By his own admission, he told reporters after his speech, CN’s volumes through Halifax are down about 15 per cent in the first five months of this year. But Mr. Foote, a former chairman of the Halterm board when CN owned a piece of the terminal company, took his 15 minutes of “commercial” time on the podium to talk about CN’s economic turnaround since it was privatized; how well CN’s business in Western Canada is doing; the state of the railway’s interests in the U.S.; and its efforts to deal with improving wintertime operations in Canada.

CN’s operational problems last winter prompted Caterpillar Inc, a major Halifax customer, to leave for Virginia. But Mr. Foote would not discuss Caterpillar’s situation or comment on whether the company is coming back to Halifax, as some sources have suggested.

Mr. Foote did say the railway’s business is “obviously declining in Eastern Canada.” He told reporters that changes to shipping and trade patterns have affected Halifax but said CN is working to rebuild business.

“We are aggressively looking at new markets, putting offices in India, looking for different areas where products may be coming through in the future, and that’s what is motivating us right now,” he said.

CN is being aggressive with customers and shipping lines that aren’t calling at Halifax, Mr. Foote said.
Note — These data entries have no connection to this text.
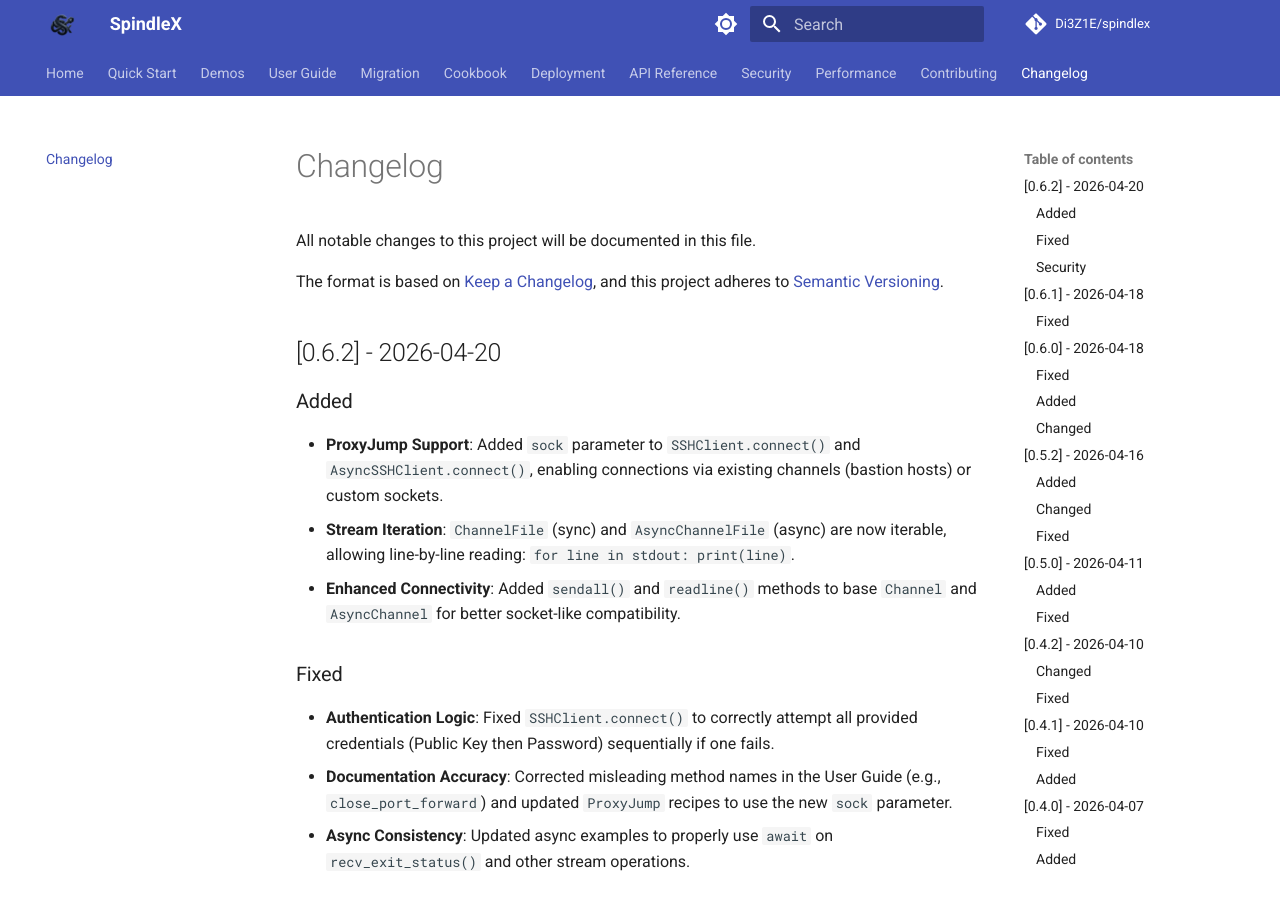
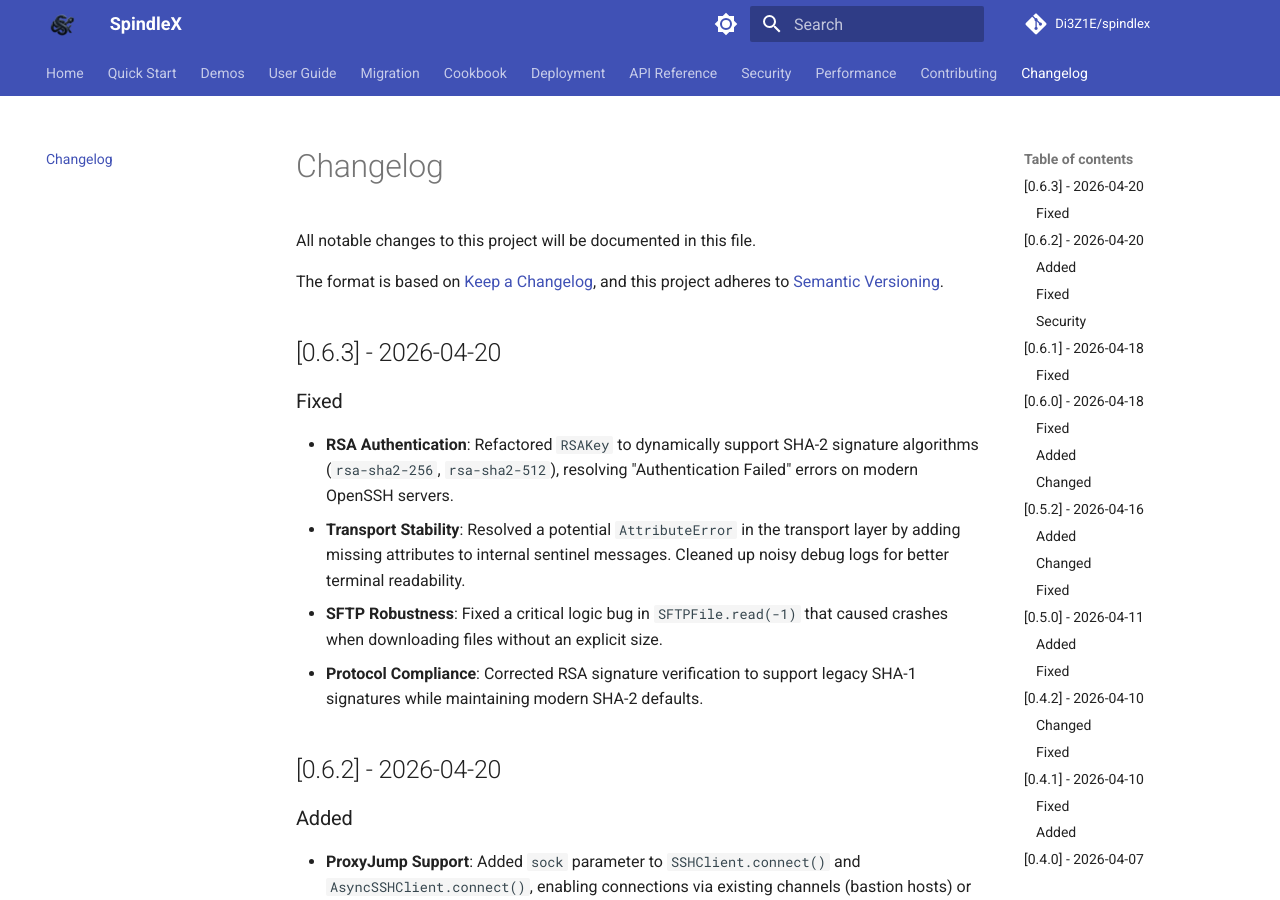
Before and after one commit to stratza/spindlex, an MkDocs documentation site: the page built from docs/changelog.md, in a window 1280 px wide and 900 px high. Built offline with MkDocs 1.6.1 and Material for MkDocs 9.7.7, drawn with Linux system fonts in a browser that asks for light colours; comment, search, counter and statistics services are not loaded.

Commit message:
release: v0.6.3

```diff
--- a/docs/changelog.md
+++ b/docs/changelog.md
@@ -3,6 +3,14 @@
 All notable changes to this project will be documented in this file.
 
 The format is based on [Keep a Changelog](https://keepachangelog.com/en/1.0.0/), and this project adheres to [Semantic Versioning](https://semver.org/spec/v2.0.0.html).
+
+## [0.6.3] - 2026-04-20
+
+### Fixed
+*   **RSA Authentication**: Refactored `RSAKey` to dynamically support SHA-2 signature algorithms (`rsa-sha2-256`, `rsa-sha2-512`), resolving "Authentication Failed" errors on modern OpenSSH servers.
+*   **Transport Stability**: Resolved a potential `AttributeError` in the transport layer by adding missing attributes to internal sentinel messages. Cleaned up noisy debug logs for better terminal readability.
+*   **SFTP Robustness**: Fixed a critical logic bug in `SFTPFile.read(-1)` that caused crashes when downloading files without an explicit size.
+*   **Protocol Compliance**: Corrected RSA signature verification to support legacy SHA-1 signatures while maintaining modern SHA-2 defaults.
 
 ## [0.6.2] - 2026-04-20
 
--- a/pyproject.toml
+++ b/pyproject.toml
@@ -4,7 +4,7 @@ build-backend = "setuptools.build_meta"
 
 [project]
 name = "spindlex"
-version = "0.6.2"
+version = "0.6.3"
 
 description = "A modern, high-performance SSHv2 and SFTP client/server library"
 readme = "README.md"
--- a/spindlex/_version.py
+++ b/spindlex/_version.py
@@ -1,7 +1,7 @@
 # spindlex/_version.py
 
-__version__ = "0.6.2"
-__version_info__ = (0, 6, 2)
+__version__ = "0.6.3"
+__version_info__ = (0, 6, 3)
 
 
 def get_version() -> str:
```
Also changed, not shown: README.md (+1 -1 lines), 1 other file.
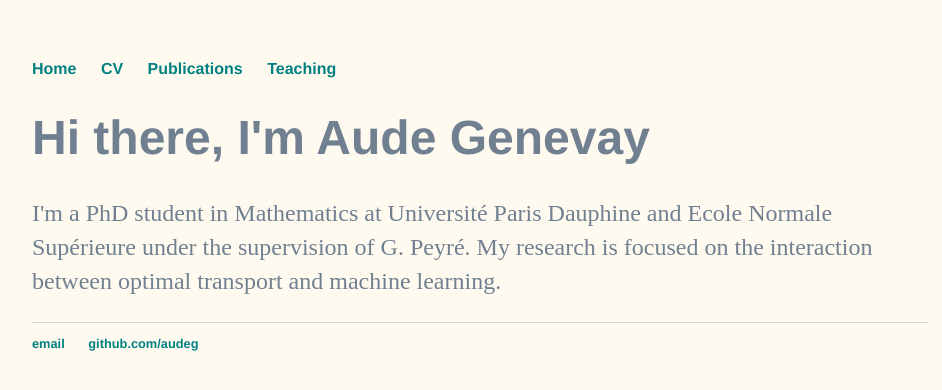
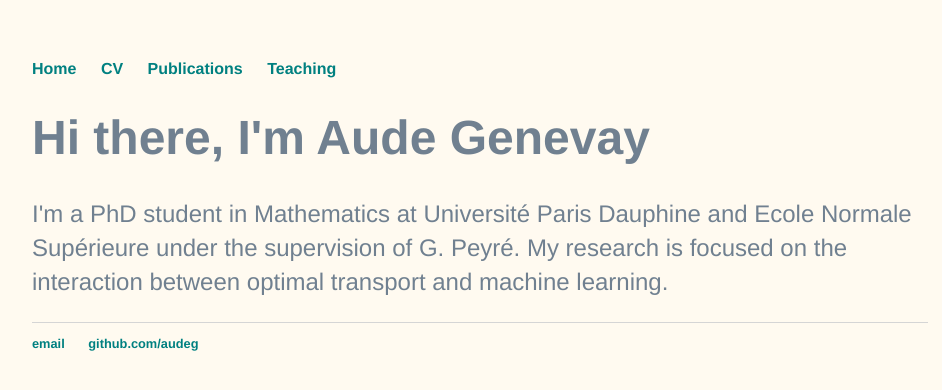
Before and after one commit to audeg/audeg.github.io, a Jekyll site: the page built from index.html, in a window 1280 px wide. Shown: the top 390 px of the page, without its empty margins (160-1102 px from the left). Built offline with Jekyll 4.4.1, drawn with Linux system fonts in a browser that asks for light colours.

Commit message:
change font

```diff
--- a/css/main.css
+++ b/css/main.css
@@ -1,3 +1,8 @@
+html *
+{
+   font-family: 'Helvetica' !important;
+}
+
 body {
     margin: 60px auto;
     width: 70%;
```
“I have a lot of people who sleep a lot on airplanes going around trying to interest people in coming here,” he said. “You have to work hard at it.”

But Mr. Foote said people at the Port of Halifax and the planned container terminal for Melford must play a waiting game for cargo to come.

The West Coast ports are full, he said, but “U.S. East Coast ports are not that critical” yet.

They will be, he added, when more cargo comes from India and other Asian countries through the Suez Canal.

Mr. Foote said CN has made no commitment to the Melford project other than “to run the best railroad possible if someone builds a new terminal.”

Nor did he take up the issue of CN building a distribution centre in Halifax, as CN president Hunter Harrison mentioned two years ago.

He said Mr. Harrison’s suggestion included finding someone who wanted to use a centre. “Our position is the same. If we had a customer who thought that was a good idea, we would make the investment.”

Premier Rodney MacDonald has talked about an investment in CN property in recent months, saying he would like to see an expansion of the rail cut, from the south end near the Halterm terminal to Fairview, so trucks and emergency vehicles could use it and avoid going through downtown Halifax. It was part of the premier’s gateway wish list.

But while Mr. MacDonald said he wanted to start work on the project by the end of the year, Mr. Foote said he knows of no formal discussions with the province.

“CN is willing to work with whoever it is that would want to do the studies necessary in order to see if the trucks can go that way,” he said.

“We have no problem with doing whatever study is necessary to determine the appropriateness of that. . . . Whatever project is done, we have to ensure we have a railroad that can operate in and out of there and (that) if any land is taken we are adequately compensated for it.”